(Collected data)
□ □ □ □ □ □ □

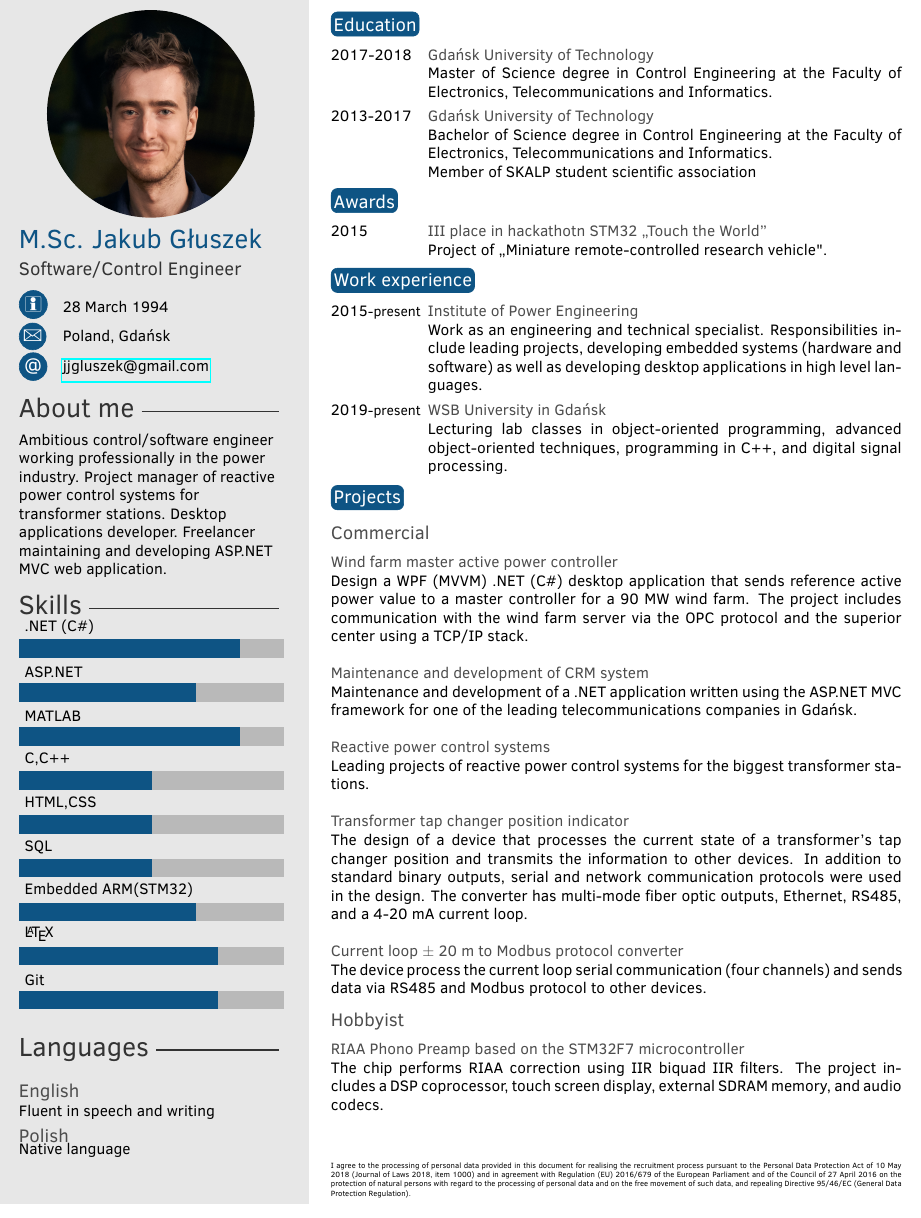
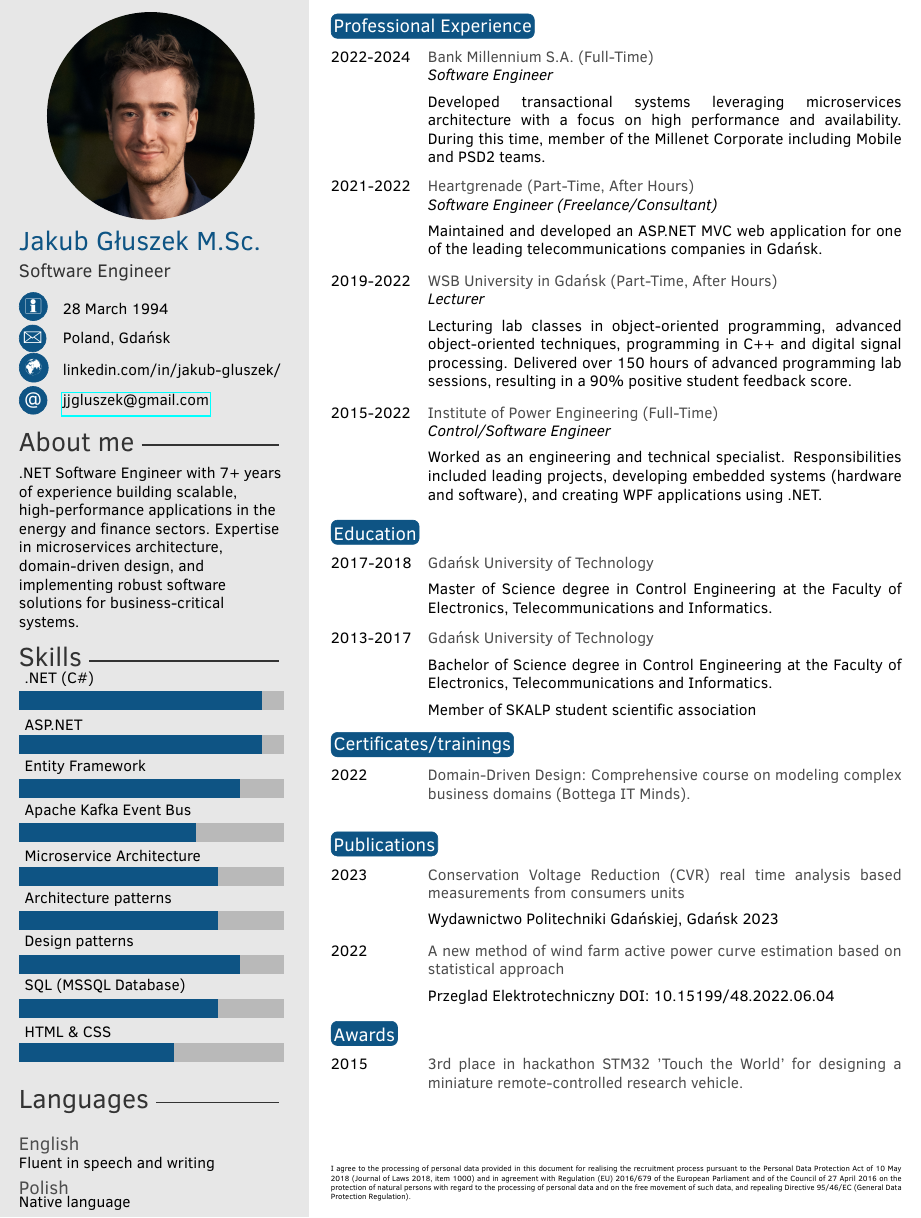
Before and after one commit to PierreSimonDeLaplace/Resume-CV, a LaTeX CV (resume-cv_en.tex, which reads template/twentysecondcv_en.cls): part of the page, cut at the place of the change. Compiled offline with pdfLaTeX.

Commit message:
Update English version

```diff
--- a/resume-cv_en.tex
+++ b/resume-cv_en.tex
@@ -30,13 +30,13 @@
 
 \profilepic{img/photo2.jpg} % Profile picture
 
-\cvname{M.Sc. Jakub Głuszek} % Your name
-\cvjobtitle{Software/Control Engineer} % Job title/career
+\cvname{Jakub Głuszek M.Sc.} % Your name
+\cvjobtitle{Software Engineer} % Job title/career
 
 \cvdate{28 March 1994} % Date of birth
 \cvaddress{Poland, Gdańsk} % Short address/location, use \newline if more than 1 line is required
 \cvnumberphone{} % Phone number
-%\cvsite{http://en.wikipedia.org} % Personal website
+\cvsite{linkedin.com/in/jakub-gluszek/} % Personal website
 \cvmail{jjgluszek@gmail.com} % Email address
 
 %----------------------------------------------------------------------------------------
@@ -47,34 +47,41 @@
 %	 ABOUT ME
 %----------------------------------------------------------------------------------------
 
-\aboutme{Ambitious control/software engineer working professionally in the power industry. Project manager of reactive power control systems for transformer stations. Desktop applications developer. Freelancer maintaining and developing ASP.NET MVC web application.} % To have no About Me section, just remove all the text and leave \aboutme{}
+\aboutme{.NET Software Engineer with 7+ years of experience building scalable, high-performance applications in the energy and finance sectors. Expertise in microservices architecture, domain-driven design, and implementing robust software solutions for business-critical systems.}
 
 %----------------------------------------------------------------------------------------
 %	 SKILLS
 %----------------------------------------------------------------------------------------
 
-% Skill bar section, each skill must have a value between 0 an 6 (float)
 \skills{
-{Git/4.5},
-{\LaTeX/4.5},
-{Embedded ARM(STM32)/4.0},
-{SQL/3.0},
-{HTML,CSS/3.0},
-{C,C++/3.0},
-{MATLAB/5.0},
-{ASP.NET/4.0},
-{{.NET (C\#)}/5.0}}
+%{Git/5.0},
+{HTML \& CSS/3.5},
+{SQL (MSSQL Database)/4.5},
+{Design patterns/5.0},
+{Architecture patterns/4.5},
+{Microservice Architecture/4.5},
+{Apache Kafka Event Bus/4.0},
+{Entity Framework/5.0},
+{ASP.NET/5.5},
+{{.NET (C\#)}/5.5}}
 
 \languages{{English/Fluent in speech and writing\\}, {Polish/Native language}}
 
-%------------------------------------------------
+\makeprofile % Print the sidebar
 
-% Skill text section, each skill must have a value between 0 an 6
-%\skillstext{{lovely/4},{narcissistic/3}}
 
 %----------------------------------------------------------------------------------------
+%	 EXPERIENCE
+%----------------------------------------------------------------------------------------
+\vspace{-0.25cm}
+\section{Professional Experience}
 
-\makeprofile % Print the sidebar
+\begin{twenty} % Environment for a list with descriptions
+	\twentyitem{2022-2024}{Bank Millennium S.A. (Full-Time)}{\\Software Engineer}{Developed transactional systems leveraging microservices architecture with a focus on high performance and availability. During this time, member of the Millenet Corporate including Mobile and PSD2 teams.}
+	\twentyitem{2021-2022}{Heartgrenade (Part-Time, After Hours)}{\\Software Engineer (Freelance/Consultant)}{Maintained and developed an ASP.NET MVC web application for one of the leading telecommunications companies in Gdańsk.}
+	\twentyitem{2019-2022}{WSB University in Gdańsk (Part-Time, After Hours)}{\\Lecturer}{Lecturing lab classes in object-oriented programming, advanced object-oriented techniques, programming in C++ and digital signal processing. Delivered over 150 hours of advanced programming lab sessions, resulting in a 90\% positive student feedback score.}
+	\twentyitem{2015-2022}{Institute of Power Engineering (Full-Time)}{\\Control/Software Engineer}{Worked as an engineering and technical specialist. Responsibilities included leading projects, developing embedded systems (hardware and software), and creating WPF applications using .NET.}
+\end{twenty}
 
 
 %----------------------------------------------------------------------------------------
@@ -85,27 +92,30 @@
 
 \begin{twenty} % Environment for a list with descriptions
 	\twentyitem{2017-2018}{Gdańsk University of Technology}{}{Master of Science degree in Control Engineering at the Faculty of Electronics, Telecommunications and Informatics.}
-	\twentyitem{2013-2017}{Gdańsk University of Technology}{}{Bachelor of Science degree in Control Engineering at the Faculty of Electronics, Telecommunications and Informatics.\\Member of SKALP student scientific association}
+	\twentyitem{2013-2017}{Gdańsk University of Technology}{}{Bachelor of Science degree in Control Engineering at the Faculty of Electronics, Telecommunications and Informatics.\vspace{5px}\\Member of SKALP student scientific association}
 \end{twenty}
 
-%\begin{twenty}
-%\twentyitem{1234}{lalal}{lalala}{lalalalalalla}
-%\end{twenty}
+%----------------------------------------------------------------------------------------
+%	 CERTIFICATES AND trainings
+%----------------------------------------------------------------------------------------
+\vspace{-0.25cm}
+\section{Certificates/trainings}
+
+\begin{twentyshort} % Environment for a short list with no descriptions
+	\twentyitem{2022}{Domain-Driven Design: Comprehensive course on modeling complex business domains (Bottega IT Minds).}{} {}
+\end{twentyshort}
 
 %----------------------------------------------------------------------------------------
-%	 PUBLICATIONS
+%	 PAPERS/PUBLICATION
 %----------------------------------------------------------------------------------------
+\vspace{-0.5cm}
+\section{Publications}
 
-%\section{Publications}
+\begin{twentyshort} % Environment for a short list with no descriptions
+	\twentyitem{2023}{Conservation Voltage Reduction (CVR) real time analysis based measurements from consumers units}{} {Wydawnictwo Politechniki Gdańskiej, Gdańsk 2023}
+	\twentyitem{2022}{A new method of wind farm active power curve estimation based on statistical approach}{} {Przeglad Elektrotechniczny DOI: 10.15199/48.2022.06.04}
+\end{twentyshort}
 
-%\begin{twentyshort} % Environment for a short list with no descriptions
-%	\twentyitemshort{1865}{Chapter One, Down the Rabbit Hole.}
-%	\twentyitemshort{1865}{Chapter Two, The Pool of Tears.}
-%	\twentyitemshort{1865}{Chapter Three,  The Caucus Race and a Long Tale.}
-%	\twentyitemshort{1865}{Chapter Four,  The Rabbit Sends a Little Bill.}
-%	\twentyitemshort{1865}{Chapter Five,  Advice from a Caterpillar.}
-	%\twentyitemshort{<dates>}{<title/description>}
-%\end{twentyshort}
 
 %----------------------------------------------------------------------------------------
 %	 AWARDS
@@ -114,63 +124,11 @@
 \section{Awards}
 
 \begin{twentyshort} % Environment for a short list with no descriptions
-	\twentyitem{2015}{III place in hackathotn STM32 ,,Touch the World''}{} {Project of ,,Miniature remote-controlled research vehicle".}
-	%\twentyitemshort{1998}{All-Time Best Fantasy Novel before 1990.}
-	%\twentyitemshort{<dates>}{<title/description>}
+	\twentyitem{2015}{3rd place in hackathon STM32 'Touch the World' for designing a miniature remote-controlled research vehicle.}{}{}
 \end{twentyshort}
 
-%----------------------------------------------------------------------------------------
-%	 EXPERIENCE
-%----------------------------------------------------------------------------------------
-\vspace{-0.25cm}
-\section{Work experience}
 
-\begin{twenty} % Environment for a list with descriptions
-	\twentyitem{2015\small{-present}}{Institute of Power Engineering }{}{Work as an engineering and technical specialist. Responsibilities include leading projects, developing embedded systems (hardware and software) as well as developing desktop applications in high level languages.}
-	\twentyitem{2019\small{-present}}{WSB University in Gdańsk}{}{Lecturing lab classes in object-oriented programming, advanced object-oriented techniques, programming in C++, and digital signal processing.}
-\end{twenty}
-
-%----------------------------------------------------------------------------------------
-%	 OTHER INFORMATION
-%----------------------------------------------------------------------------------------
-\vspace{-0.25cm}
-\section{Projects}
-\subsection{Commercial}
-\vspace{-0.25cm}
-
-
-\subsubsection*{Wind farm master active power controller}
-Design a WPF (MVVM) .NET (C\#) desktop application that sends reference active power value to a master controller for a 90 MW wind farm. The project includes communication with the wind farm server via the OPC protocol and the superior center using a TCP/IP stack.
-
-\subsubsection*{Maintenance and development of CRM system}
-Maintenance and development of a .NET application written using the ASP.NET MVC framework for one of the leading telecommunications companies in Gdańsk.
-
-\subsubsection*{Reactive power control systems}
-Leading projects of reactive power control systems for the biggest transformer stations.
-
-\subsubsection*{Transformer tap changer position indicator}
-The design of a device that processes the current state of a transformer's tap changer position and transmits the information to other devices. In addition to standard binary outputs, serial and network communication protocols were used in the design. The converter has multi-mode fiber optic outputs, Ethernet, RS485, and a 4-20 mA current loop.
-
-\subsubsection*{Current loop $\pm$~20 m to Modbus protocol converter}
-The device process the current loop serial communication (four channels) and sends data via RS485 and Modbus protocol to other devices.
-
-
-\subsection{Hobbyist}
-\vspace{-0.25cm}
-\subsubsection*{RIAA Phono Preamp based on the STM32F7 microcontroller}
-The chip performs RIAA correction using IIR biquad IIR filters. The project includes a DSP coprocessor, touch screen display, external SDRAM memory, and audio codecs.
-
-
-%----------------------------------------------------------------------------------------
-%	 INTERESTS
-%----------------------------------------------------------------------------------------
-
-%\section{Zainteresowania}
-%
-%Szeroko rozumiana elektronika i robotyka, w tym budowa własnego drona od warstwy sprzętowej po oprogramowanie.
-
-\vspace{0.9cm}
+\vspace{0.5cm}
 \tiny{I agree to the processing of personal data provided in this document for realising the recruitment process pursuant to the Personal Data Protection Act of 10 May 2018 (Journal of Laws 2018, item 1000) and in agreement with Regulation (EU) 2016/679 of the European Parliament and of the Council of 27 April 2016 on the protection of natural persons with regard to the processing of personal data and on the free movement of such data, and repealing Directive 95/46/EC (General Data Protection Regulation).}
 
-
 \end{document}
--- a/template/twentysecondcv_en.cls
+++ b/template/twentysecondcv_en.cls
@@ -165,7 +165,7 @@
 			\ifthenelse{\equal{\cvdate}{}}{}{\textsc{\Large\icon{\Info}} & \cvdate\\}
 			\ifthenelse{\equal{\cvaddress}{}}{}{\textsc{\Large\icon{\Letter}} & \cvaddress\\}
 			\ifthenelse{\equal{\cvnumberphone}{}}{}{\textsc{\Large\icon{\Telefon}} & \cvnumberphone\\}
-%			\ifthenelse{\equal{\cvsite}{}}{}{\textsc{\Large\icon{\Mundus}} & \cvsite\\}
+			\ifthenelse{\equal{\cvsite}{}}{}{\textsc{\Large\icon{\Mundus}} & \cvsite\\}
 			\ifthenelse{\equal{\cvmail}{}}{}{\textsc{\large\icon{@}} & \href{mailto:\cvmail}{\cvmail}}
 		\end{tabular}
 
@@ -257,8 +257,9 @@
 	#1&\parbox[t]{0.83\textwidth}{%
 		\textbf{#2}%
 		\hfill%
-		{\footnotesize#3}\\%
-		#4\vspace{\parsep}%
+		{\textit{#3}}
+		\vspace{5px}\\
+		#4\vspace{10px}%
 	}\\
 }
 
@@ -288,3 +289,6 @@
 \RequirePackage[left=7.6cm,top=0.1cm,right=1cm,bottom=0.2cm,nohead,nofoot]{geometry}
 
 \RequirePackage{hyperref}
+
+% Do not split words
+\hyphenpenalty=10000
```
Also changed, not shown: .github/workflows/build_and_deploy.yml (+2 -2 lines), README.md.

□ □ □ □ □ □ □

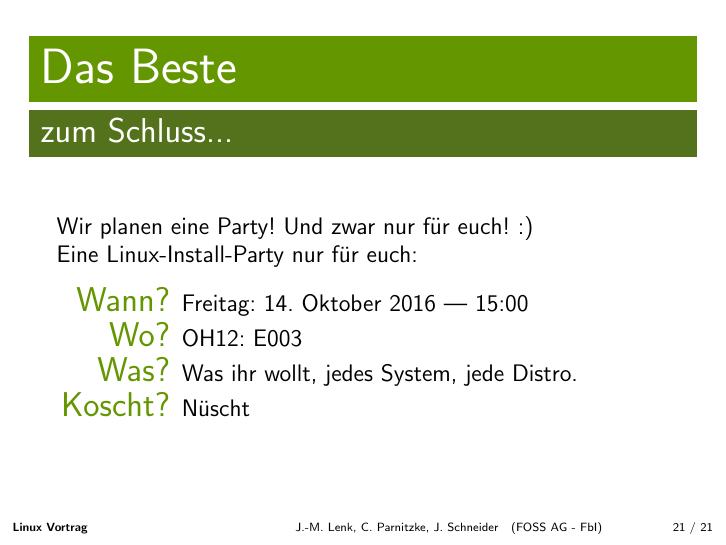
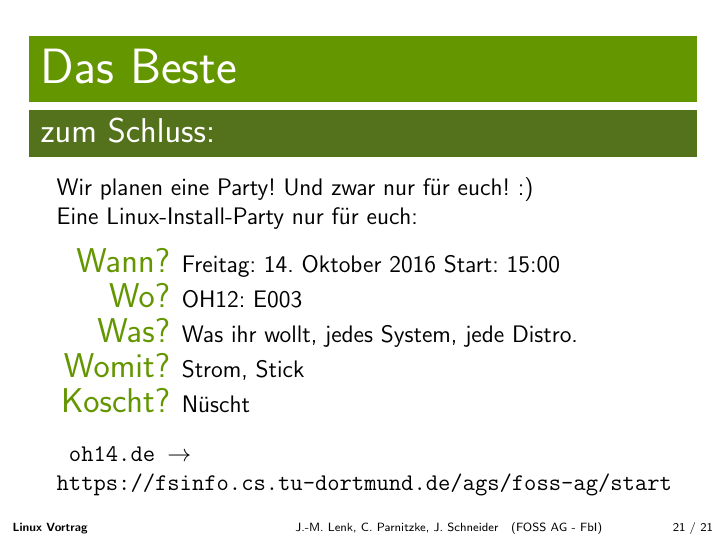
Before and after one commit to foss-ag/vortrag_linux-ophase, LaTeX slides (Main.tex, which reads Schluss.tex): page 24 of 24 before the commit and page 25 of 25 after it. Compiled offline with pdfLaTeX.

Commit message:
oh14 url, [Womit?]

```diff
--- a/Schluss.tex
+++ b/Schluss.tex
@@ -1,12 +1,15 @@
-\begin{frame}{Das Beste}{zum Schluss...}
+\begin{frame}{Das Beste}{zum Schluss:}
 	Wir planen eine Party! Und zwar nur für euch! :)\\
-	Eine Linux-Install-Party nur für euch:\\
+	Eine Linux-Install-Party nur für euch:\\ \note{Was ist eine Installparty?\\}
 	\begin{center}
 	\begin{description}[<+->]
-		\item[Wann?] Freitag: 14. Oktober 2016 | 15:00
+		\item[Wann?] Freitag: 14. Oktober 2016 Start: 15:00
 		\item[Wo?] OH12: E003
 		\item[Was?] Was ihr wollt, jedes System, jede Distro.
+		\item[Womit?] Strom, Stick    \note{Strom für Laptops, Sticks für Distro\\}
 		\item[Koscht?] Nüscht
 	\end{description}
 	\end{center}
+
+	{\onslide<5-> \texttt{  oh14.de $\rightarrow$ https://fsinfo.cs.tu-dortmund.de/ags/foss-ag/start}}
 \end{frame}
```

□ □ □ □ □ □ □

# [WHAT YOU NEED TO DO]
Whenever the string "title" shows up in a line of the records, that line counts; state how many lines count, and only that.

# [RESPONSE]
4